Months before the Warsaw Ghetto was to be liquidated, Joseph Goebbels commissioned a documentary about Ghetto life. The project was never completed, but the surviving raw footage forms the backbone of a new documentary, Yael Hersonski’s A Film Unfinished, which opens in New York and Los Angeles next week and nationwide thereafter.
The footage, shot by German cameramen in April and May of 1942 and stored away for decades in an East German film archive, shows elaborately choreographed scenes of Jewish ritual and practice. Some feature what are supposed to be well-off Jews living alongside (and in a state of indifference to) their starving coreligionists. All the scenes are carefully staged, as we see from the multiple takes. One of the most painful shows well-fed women and starving men reluctantly taking a dip in a mikveh.
The footage itself, which Hersonski, a 33-year-old Tel Aviv native, says has never before been presented as comprehensively, is maddeningly inconclusive. Was it meant to further convince the German public of the Jews’ degeneracy? Was it to be an ethnographic document of a vanished race after the Nazis had solved the Jewish Question? Why was the project shelved? There is no script, no narration—nothing but an hour of silent black-and-white footage.
This is certainly not the Nazi filmmaking we know. It doesn’t trumpet the beauty and purity of the Volk as in Triumph of the Will; nor does it melodramatically stir up hatred, as in Jud Süß.
For Hersonski, the key challenge was to find an appropriate way to package the four 35mm reels of archival material. “[Hersonski’s cameraman] spent most of his time thinking about how we could create something that will not harm the image and will allow the image to stay all the time foregrounded,” she said at this year’s Berlin International Film Festival, where the documentary had its European premiere.
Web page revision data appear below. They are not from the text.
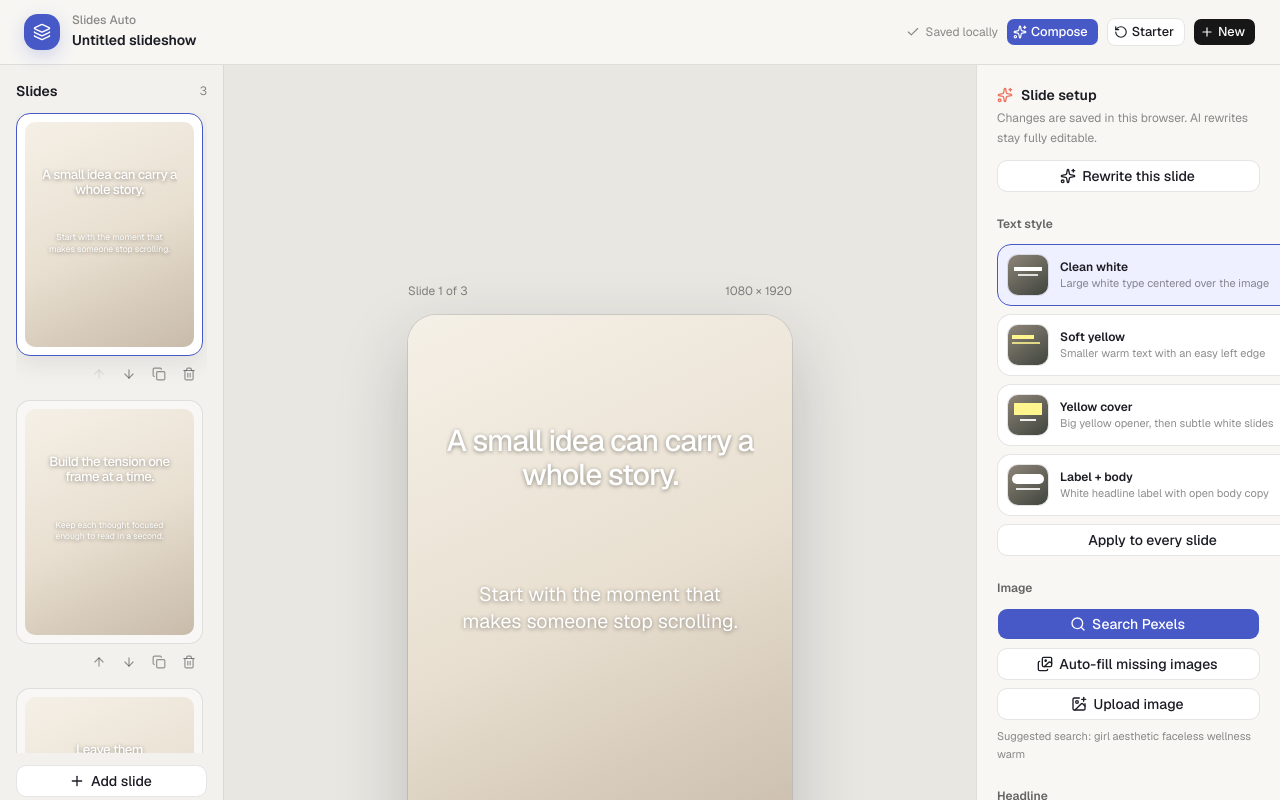
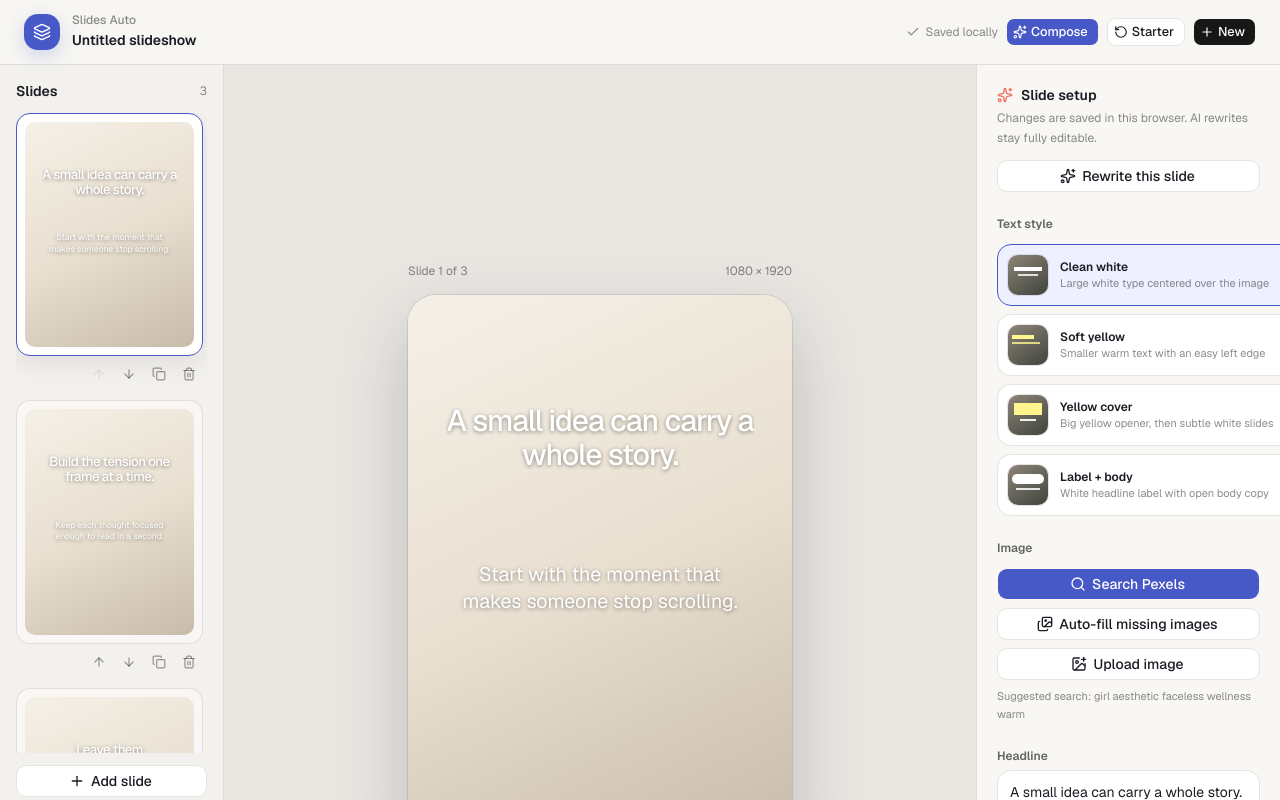
Before and after one commit to thedanieldk/slides-auto, a Next.js app: page / in a window 1280 px wide. Shown: the top 800 px of the page. Built offline with nearby package versions, Linux system fonts and the light colour scheme.

Commit message:
fix: apply text styles across carousel

```diff
--- a/components/slideshow-studio.tsx
+++ b/components/slideshow-studio.tsx
@@ -123,17 +123,10 @@ export function SlideshowStudio() {
     slideshowThemes[0]
   const hookLayer = getTextLayer(activeSlide, "hook")
   const bodyLayer = getTextLayer(activeSlide, "body")
+  const appliedTextStyle = getAppliedTextStyle(project.slides)
 
   function isTextStyleActive(textStyleId: TextStyleId) {
-    if (textStyleId !== "yellow-cover") {
-      return activeSlide.layoutId === textStyleId
-    }
-
-    return project.slides.every((slide, index) =>
-      index === 0
-        ? slide.layoutId === "yellow-cover"
-        : slide.layoutId === "yellow-continuation"
-    )
+    return appliedTextStyle === textStyleId
   }
 
   function updateProject(
@@ -173,7 +166,13 @@ export function SlideshowStudio() {
 
   function addSlide() {
     updateProject((current) => {
-      const nextSlide = createSlide(current.slides.length + 1)
+      const currentTextStyle = getAppliedTextStyle(current.slides)
+      const nextSlide = createSlide(
+        current.slides.length + 1,
+        currentTextStyle
+          ? resolveCarouselTextStyle(currentTextStyle, current.slides.length)
+          : "clean-white"
+      )
       return {
         ...current,
         slides: [...current.slides, nextSlide],
@@ -227,27 +226,14 @@ export function SlideshowStudio() {
     })
   }
 
-  function selectTextStyle(textStyleId: TextStyleId, applyToAll = false) {
-    const applyAcrossCarousel = applyToAll || textStyleId === "yellow-cover"
-
+  function selectTextStyle(textStyleId: TextStyleId) {
     updateProject((current) => ({
       ...current,
-      slides: current.slides.map((slide, index) => {
-        if (!applyAcrossCarousel && slide.id !== current.activeSlideId) {
-          return slide
-        }
-
-        const resolvedStyle = applyAcrossCarousel
-          ? resolveCarouselTextStyle(textStyleId, index)
-          : textStyleId
-        return applySlideLayout(slide, resolvedStyle)
-      }),
+      slides: current.slides.map((slide, index) =>
+        applySlideLayout(slide, resolveCarouselTextStyle(textStyleId, index))
+      ),
     }))
-    setNotice(
-      applyAcrossCarousel
-        ? `Text style applied to all ${project.slides.length} slides.`
-        : `Text style applied to slide ${activeIndex + 1}.`
-    )
+    setNotice(`Text style applied to all ${project.slides.length} slides.`)
   }
 
   function applyComposition(result: CompositionResult) {
@@ -741,21 +727,6 @@ export function SlideshowStudio() {
                 </button>
               ))}
             </div>
-            <Button
-              variant="outline"
-              className="mt-2 w-full"
-              onClick={() => {
-                const activeTextStyle = textStyles.find((textStyle) =>
-                  isTextStyleActive(textStyle.id)
-                )
-                if (activeTextStyle) selectTextStyle(activeTextStyle.id, true)
-              }}
-              disabled={
-                !textStyles.some((textStyle) => isTextStyleActive(textStyle.id))
-              }
-            >
-              Apply to every slide
-            </Button>
           </fieldset>
 
           <div className="mb-6">
@@ -877,6 +848,21 @@ export function SlideshowStudio() {
 
 function getSlideImageQuery() {
   return DEFAULT_IMAGE_QUERY
+}
+
+function getAppliedTextStyle(slides: SlideshowSlide[]): TextStyleId | null {
+  const hasYellowCover = slides.every((slide, index) =>
+    index === 0
+      ? slide.layoutId === "yellow-cover"
+      : slide.layoutId === "yellow-continuation"
+  )
+  if (hasYellowCover) return "yellow-cover"
+
+  return (
+    textStyles.find((textStyle) =>
+      slides.every((slide) => slide.layoutId === textStyle.id)
+    )?.id ?? null
+  )
 }
 
 function toSlideImage(result: ImageSearchResult): SlideImage {
```
Also changed, not shown: 1 other file (tests, documents, lock files or other folders).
The film had its U.S. premiere at Sundance in January, where it was awarded the festival’s World Cinema Documentary Editing Award.
Intercut with the original footage are interviews with Ghetto survivors located by Hersonski—four women and one man—who were children when the Nazis came with their cameras. “Although it was the largest Ghetto in Poland, only a few survivors remained alive after the uprising. And among those few, we succeeded in finding the few who remember the making of this film, which was for me inconceivable,” Hersonski said.
Finding ways to break up the original footage was not without its complications. One solution was to reenact the testimony of a German cameraman. “To my point of view, it’s almost impossible to watch the 62 minutes [of silent footage] without a stop,” the director told a Berlin audience member troubled by the reenactment. “I knew I had to invent a solution to make pauses between the scenes in order to let the viewer refresh his sight.”
And she has succeeded in sculpting an engaging documentary around the footage from the Ghetto. The film is well paced, unhurried, and, in its final minutes, contains a jarring reprieve: recently discovered 16mm color footage of the Ghetto that had been taken by a cameraman in his spare time.
The biggest ethical challenge presented by the material, Hersonski said, was devising a sensitive scheme for its presentation. “I had to show what they did,” she said. Still, some scenes—including a staged circumcision—had to be omitted. “I decided that there are some things that if they will be shown do not add something essential to the film but would just be a matter of bad taste,” she said.
The documentary still contains scenes of nudity and has been given an R rating, a decision that was appealed, unsuccessfully, by Beastie Boy Adam Yauch, whose distribution company, Oscilloscope Laboratories, acquired the film in April. “In a world where young people are bombarded with meaningless entertainment, it’s unfortunate that a film with real educational and historic value would be denied to them by an organization that is supposed to be working to help them,” Yauch said after his failed appeal.
Yauch may have been echoing the filmmaker, who, in discussing the film, also focused on the question of media-saturation. “I have the feeling that we are bombarded with images that are taken from many places in the world, including the Middle East, of course. And it is very difficult to consume emotionally what we see,” she said.
For Hersonski, World War II represented a turning point in how atrocities were captured on film. “Something changed in us,” she said. “I wanted to go back to that time and take this footage as a case study in the way we think about what we are seeing documented.”
A.J. Goldmann is a writer based in Berlin. His articles on art and culture have appeared in the Wall Street Journal, the New York Times, and the Forward.
A.J. Goldmann is a writer based in Munich. His articles on art and culture have appeared in, among other publications, the New York Times, Wall Street Journal, Opera News Magazine, and The Forward.